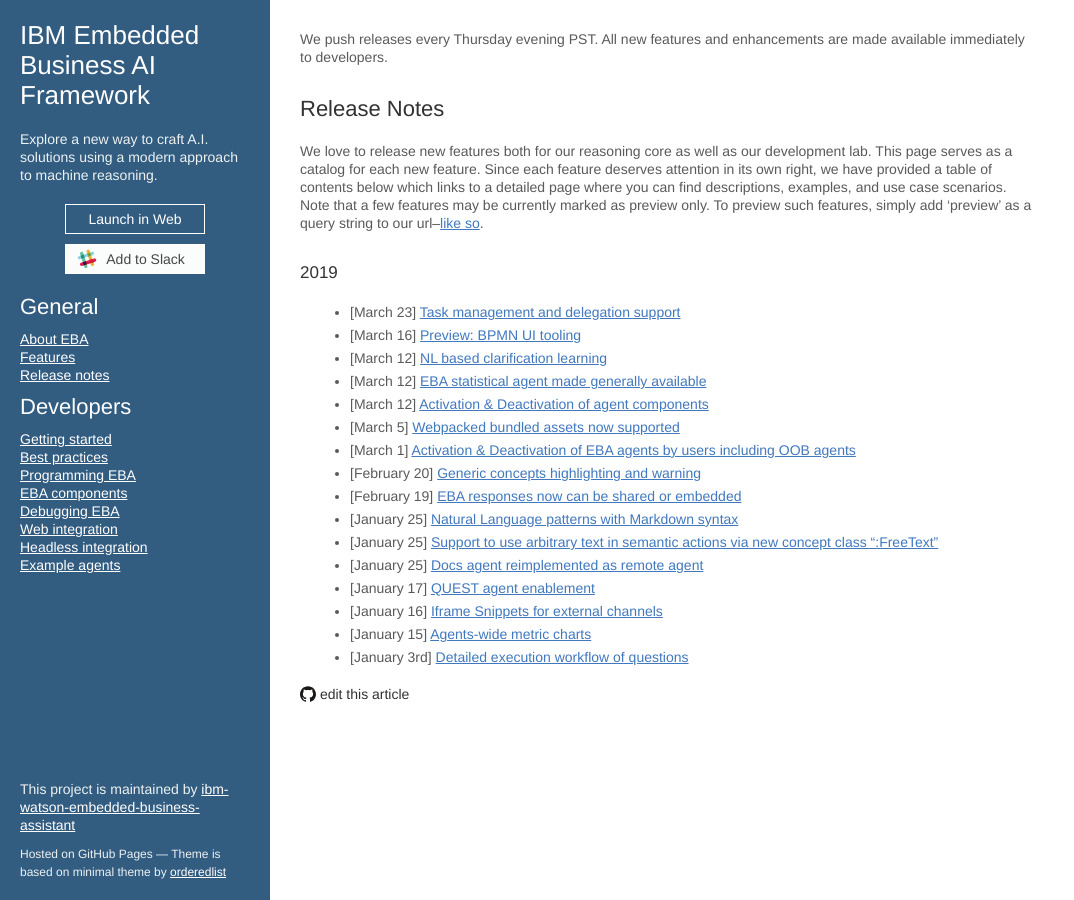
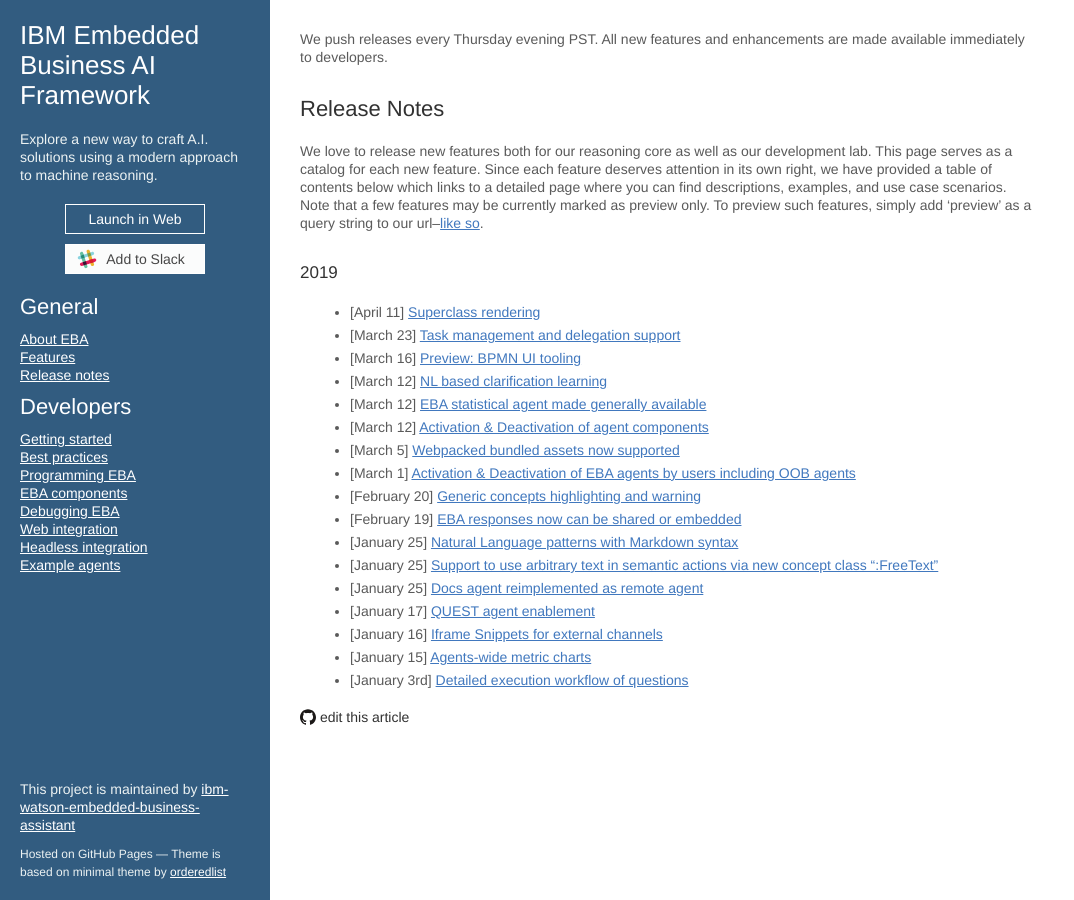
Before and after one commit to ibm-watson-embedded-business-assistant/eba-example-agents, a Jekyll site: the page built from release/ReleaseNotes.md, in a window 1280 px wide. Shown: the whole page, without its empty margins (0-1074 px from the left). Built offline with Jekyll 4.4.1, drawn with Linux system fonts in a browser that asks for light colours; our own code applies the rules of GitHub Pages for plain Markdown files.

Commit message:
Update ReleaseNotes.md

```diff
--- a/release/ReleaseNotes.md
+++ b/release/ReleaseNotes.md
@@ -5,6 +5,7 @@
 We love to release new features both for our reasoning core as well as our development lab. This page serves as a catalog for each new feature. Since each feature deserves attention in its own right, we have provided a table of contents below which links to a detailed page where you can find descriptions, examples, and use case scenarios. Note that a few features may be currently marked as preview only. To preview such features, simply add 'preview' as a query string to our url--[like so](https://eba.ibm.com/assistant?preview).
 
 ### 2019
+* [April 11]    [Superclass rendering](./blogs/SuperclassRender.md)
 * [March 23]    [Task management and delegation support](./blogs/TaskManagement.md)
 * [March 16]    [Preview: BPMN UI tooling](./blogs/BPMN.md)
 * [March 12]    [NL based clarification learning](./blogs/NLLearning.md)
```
-------
» **YOUR TASK**
Would you please filter the lines above and copy every one that includes "blogs"?

» **EXERCISE SOLUTION**
+* [April 11]    [Superclass rendering](./blogs/SuperclassRender.md)
 * [March 23]    [Task management and delegation support](./blogs/TaskManagement.md)
 * [March 16]    [Preview: BPMN UI tooling](./blogs/BPMN.md)
 * [March 12]    [NL based clarification learning](./blogs/NLLearning.md)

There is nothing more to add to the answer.